== DATA RECORDS ==
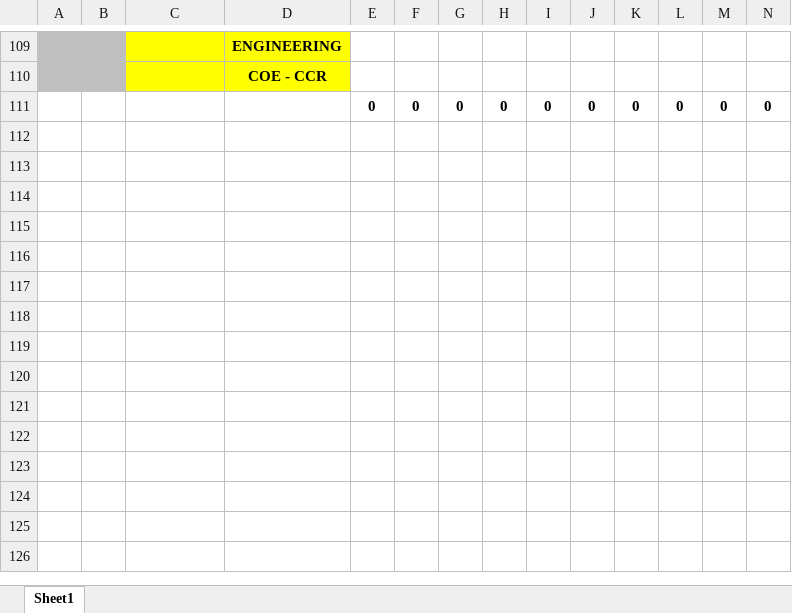
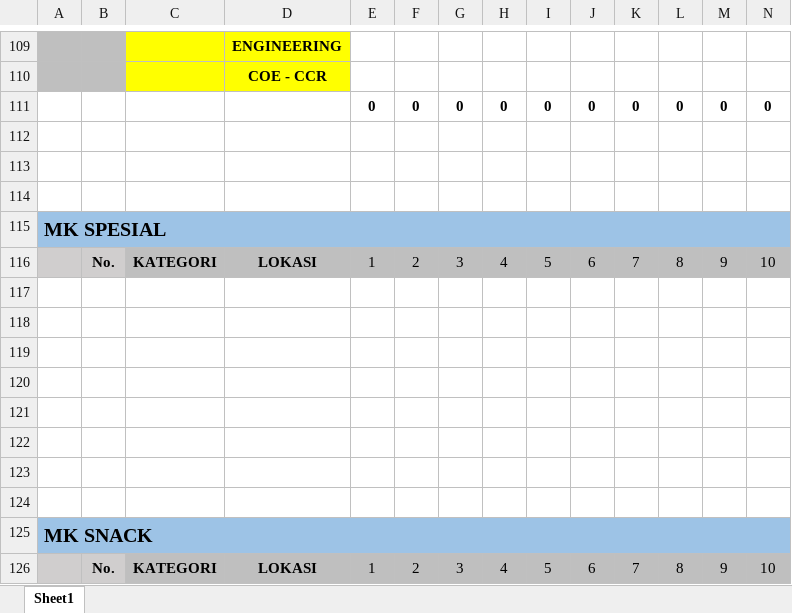
Before and after one commit to sekar11/hallohcga, an Excel workbook: resources/template/WASTU.xlsx, sheet Sheet1, drawn as a sheet; only a part is shown, gaps mark what is left out; values as stored, in another font and other column widths than the file's, no borders; rows hold the shown columns only; the diff names each change by its address in the sheet, - before the commit and + after, or states it on an @@ line.

```diff
--- a/resources/template/WASTU.xlsx (sheet Sheet1)
+++ b/resources/template/WASTU.xlsx (sheet Sheet1)
+row 114: (empty)
+row 115: MK SPESIAL
+row 116:  | No. | KATEGORI | LOKASI | 1 | 2 | 3 | 4 | 5 | 6 | 7 | 8 | 9 | 10
+row 117: (empty)
+row 118: (empty)
+row 119: (empty)
+row 120: (empty)
+row 121: (empty)
+row 122: (empty)
+row 123: (empty)
+row 124: (empty)
+row 125: MK SNACK
+row 126:  | No. | KATEGORI | LOKASI | 1 | 2 | 3 | 4 | 5 | 6 | 7 | 8 | 9 | 10
```
Also changed, not shown: resources/template/BINTANG.xlsx, resources/template/FITRI.xlsx, 1 other file.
===
_AIM OF THE TASK_
Look through the data and show every line containing "empty".

_FINISHED EXERCISE_
+row 114: (empty)
+row 117: (empty)
+row 118: (empty)
+row 119: (empty)
+row 120: (empty)
+row 121: (empty)
+row 122: (empty)
+row 123: (empty)
+row 124: (empty)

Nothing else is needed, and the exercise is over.